The Federal Deposit Insurance Corporation disclosed Tuesday it has opened more than 200 civil cases against former bank officers, directors and outside third parties over bank failures and possible mortgage fraud.

The bank regulator said its board had approved civil cases against more than 80 former banks directors and officers of failed firms; the cases are aimed at recovering about $2 billion. 

An FDIC spokesman said the agency also has opened 191 mortgage malpractice or fraud cases, mainly against outside attorneys, accountants, appraisers, brokers and others.

“There will be many more (cases),” FDIC Chairman Sheila Bair said at a briefing for reporters.

The FDIC is seeking to recover some of the billions it spent to takeover banks that failed in the financial crisis, in no small part because of bad mortgage lending.

The agency has already filed two lawsuits against former bank officers and directors. One involves four directors and officers at the former home building division of IndyMac, which failed in 2008. The other is against 11 directors and officers at Heritage Community Bank in Illinois; Heritage failed in 2009.

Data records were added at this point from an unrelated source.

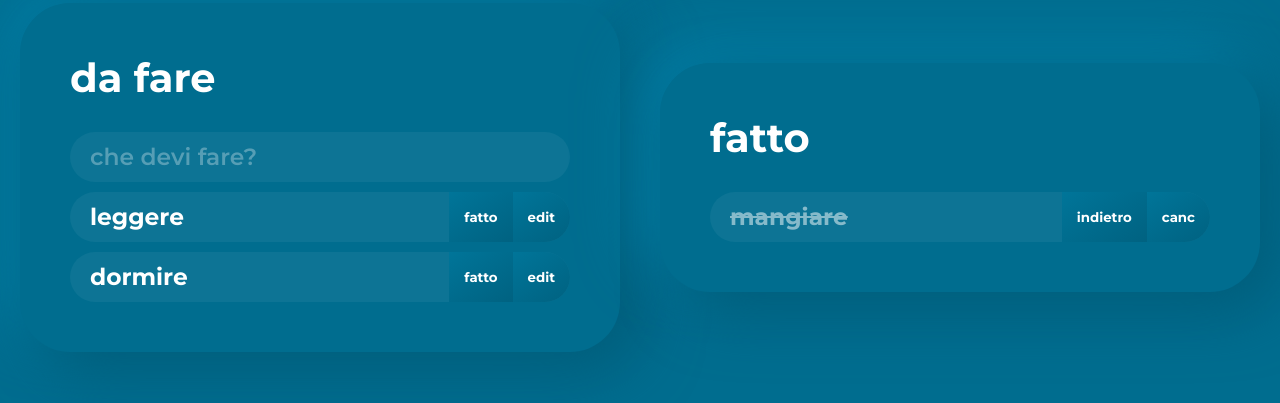
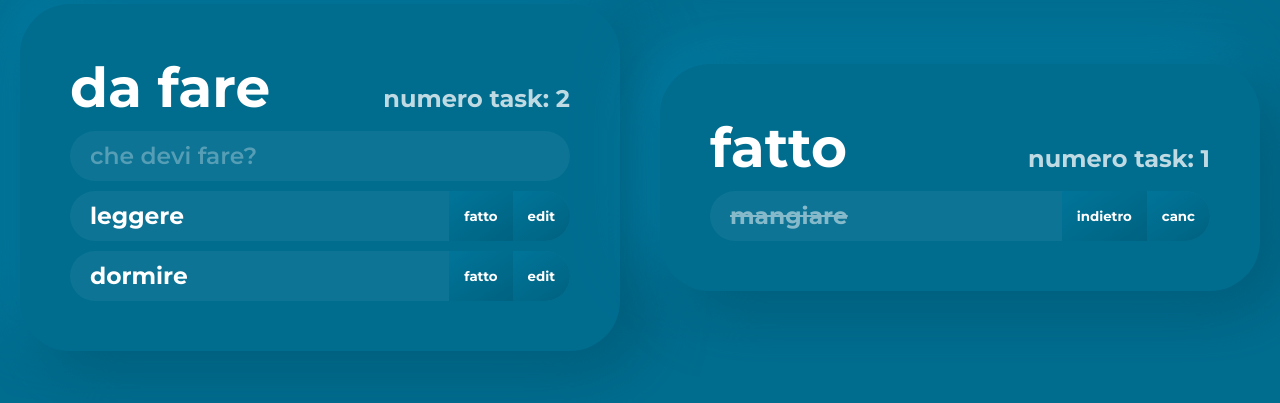
Before and after one commit to emanueleattina/vue-todolist, a plain HTML site: page index.html in a window 1280 px wide. Shown: the part 223-626 px from the top of the page. Drawn offline with nearby package versions, Linux system fonts and the light colour scheme.

Commit message:
Carico aggiunta grafica

```diff
--- a/index.html
+++ b/index.html
@@ -23,7 +23,12 @@
     <div id="root">
         <div class="big-container">
             <div class="container">
-                <h1>da fare</h1>
+
+                <div class="title-container">
+                    <h1 class="lista-da-fare">da fare</h1>
+                    <h2>numero task: {{ todoSospesi.length }}</h2>
+                </div>
+
 
                 <!-- v-model ha come val la chiave presente nell'oggetto data -->
                 <!-- @keyup.enter fa partire la funzione "aggiungi" quando premo invio -->
@@ -57,7 +62,10 @@
                 </div>
             </div>
             <div class="container" v-if="todoFiniti.length > 0">
-                <h1>fatto</h1>
+                <div class="title-container">
+                    <h1 class="lista-finiti">fatto</h1>
+                    <h2>numero task: {{ todoFiniti.length }}</h2>
+                </div>
 
                 <!-- v-for stampa con ciclo for i nuovi oggetti dell'array todoList -->
                 <div class="lista-todo" v-for="todo in todoFiniti">
--- a/master.css
+++ b/master.css
@@ -28,9 +28,23 @@ body {
 
 }
 
-h1 {
-    font-size: 40px;
-    margin-bottom: 30px;
+.title-container {
+    display: flex;
+    justify-content: space-between;
+    align-items: baseline;
+}
+
+h1.lista-da-fare {
+    font-size: 55px;
+    margin-bottom: 10px;
+}
+
+h1.lista-finiti {
+    font-size: 55px;
+}
+
+h2 {
+    opacity: 0.75;
 }
 
 input.scrivi-task {
```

Bair declined to comment on 50 criminal cases opened separately by the inspector general of the FDIC and the FBI against former bank executives and directors.

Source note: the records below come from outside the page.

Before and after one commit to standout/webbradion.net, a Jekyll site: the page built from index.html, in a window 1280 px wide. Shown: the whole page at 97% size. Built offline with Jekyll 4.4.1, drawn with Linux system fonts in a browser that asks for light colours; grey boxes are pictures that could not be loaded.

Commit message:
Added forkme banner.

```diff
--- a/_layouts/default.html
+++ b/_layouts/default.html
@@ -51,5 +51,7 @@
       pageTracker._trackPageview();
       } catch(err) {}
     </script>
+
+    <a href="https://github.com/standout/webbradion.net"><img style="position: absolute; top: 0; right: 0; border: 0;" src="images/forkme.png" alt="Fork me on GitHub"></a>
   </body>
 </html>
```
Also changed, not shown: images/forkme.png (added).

In the savings and loan crisis of the 1980s and 1990s, federal officials prosecuted about 1,850 bank officers, directors and employees, according to the Wall Street Journal. More than 1,000 of them went to prison, the Journal said, and federal agencies collected $4.5 billion in claims.